I guess I would just observe that there really are no viable Democratic candidates who are "far to the left." None of them is advocating public ownership of the means of production. Even the most "leftist" proposals out there - the various Medicare for All concepts - are well short of, for instance, the UK's National Health Service.... and the UK isn't exactly a Communist paradise.
The "leftist" or "progressive" policies that have peoples' teeth on edge?
- Medicare For All - some form of federally administered health insurance, similar to Medicare, but open to the entire population - either in place of current employer-provided health insurance, or as an adjunct for people without that coverage. This (obviously) threatens the health insurance industry, which employs a lot of people. Now, many people would be needed to administer MfA - but undoubtedly fewer than are now employed, at financial firms (Aetna, Cigna, etc.), or in medical practices dealing with the myriad bureaucratic requirements of our current system. So...we would get a less expensive health care insurance system overall (yes, Medicare IS less expensive than the private sector, when one factors in age-related cost differences), with much less hassle for consumers (I've lived under both systems now - Medicare IS less of a hassle), at the cost of some middle-man employment in the private insurance industry.
Side comment on the health insurance industry: A principal reason that Americans pay more (far more, in most cases) for decent, but not particularly outstanding healthcare, than most other western societies is that we have a very large number of people in the "industry" - insurance company employees, medical office personnel whose function is to navigate insurance company rules, etc. - who earn nice salaries, but don't actually provide health care to anybody. Single payer systems reduce this overhead, potentially significantly. We're effectively providing "welfare" for lots and lots of financial industry employees (and ancillary people in medical offices) by maintaining a system with lots of complex, but unnecessary administrative overhead.
Regulation of the financial sector. This is the one that has Wall Street types sweating over Elizabeth Warren. Warren would pursue re-regulation of the financial sector that would, if she succeeded, look something like the structure that existed in the 1980s, before Glass-Steagall was rescinded. Commercial banking and investment banking would once again be separated, by law, which would mean that if investment banks chose to take risks that put them at risk of bankruptcy, the commercial banking sector would be largely unimpacted - and the investment banks could just be allowed to fail, with their stockholders taking the hit... instead of being bailed out by the federal government, because they are "too big to fail," which is really about protecting the commercial banking sector (your bank accounts and mine, our mortgages, etc.). Many of us believe that abandoning Glass-Steagall was a really bad idea, that what happened in 2008 is clear evidence of that, and that what happened in 2008 looks very like it may happen again in the not-too-distant future. Do we really_need_, or want periodic financial crises and collapses, as the cost of allowing investment bankers to take big risks with other peoples' money, to enhance their profits? Or do we want to protect the financial system, at the cost of constraining gambling (and potential large profits) in the commercial banking sector? Which of these approaches is "radical"? Which is "conservative"?

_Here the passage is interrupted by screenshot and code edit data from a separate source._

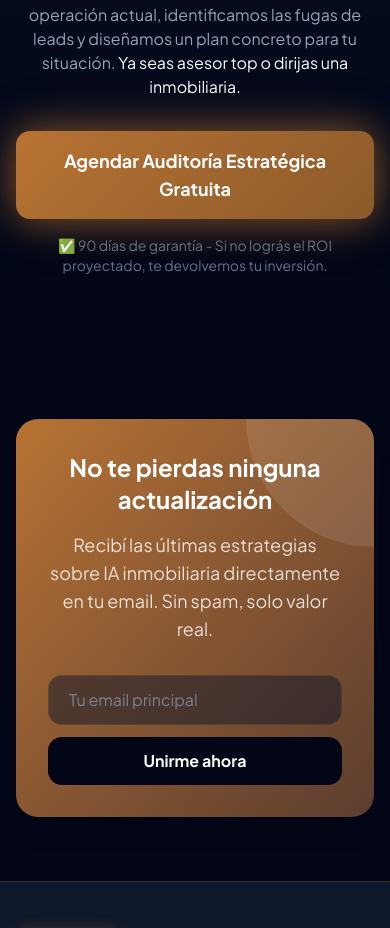
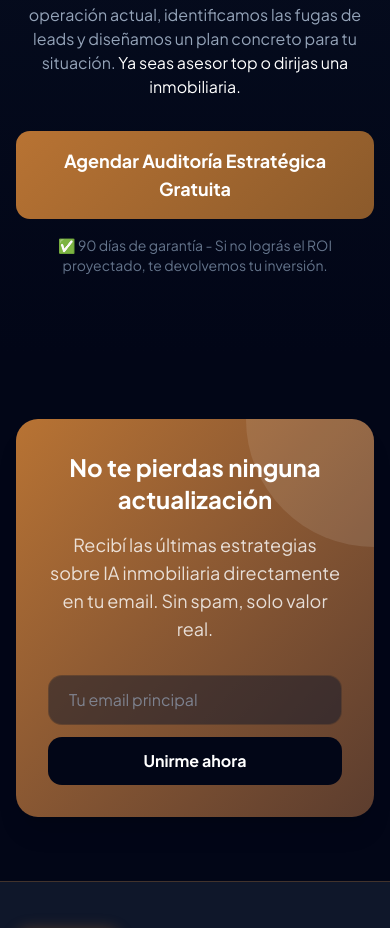
Before and after one commit to osterrietchleonardo-rgb/Vakdor-App, a Next.js app in the folder website/: page / in a window 390 px wide. Shown: the part 4746-5674 px from the top of the page. Built offline with nearby package versions, Linux system fonts and the light colour scheme; no server answers.

Commit message:
perf: disable CSS animations on mobile for better TBT

```diff
--- a/website/src/app/globals.css
+++ b/website/src/app/globals.css
@@ -404,3 +404,36 @@
 .text-pearl {
   color: #F8FAFC;
 }
+
+/* ============================================
+   Mobile Performance Optimizations
+   ============================================ */
+
+/* Reduce animations on mobile for better TBT */
+@media (max-width: 767px) {
+  .animate-copper-glow,
+  .animate-laser-scan,
+  .animate-pulse-glow,
+  .animate-float {
+    animation: none !important;
+  }
+
+  .kinetic-card:hover {
+    transform: none;
+  }
+
+  .kinetic-card:hover::before {
+    animation: none;
+  }
+}
+
+/* Respect user preference for reduced motion */
+@media (prefers-reduced-motion: reduce) {
+  *,
+  *::before,
+  *::after {
+    animation-duration: 0.01ms !important;
+    animation-iteration-count: 1 !important;
+    transition-duration: 0.01ms !important;
+  }
+}
```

The "Green New Deal." This threatens the coal and oil industries, predominantly. On the other hand, if we screw around incrementally regarding a national move away from fossil fuels, and don't make a strong commitment to stop emitting CO2 as quickly as possible... well, I'm of the opinion that the implications of that are pretty clear. It's been years since we debated climate change on philliesphans, and I know that some were skeptical of the seriousness of the problem then. Several years later, we have more evidence - and essentially ALL of that additional evidence is on one side of the debate. If we kick this can down the road, we will not be able to deal with the consequences, as a society. In my view, when knowledgeable scientists characterize this challenge as "existential," they're not exaggerating. So again, is it "radical" to undertake a major effort here? Is it "conservative" to stick our heads in the sand?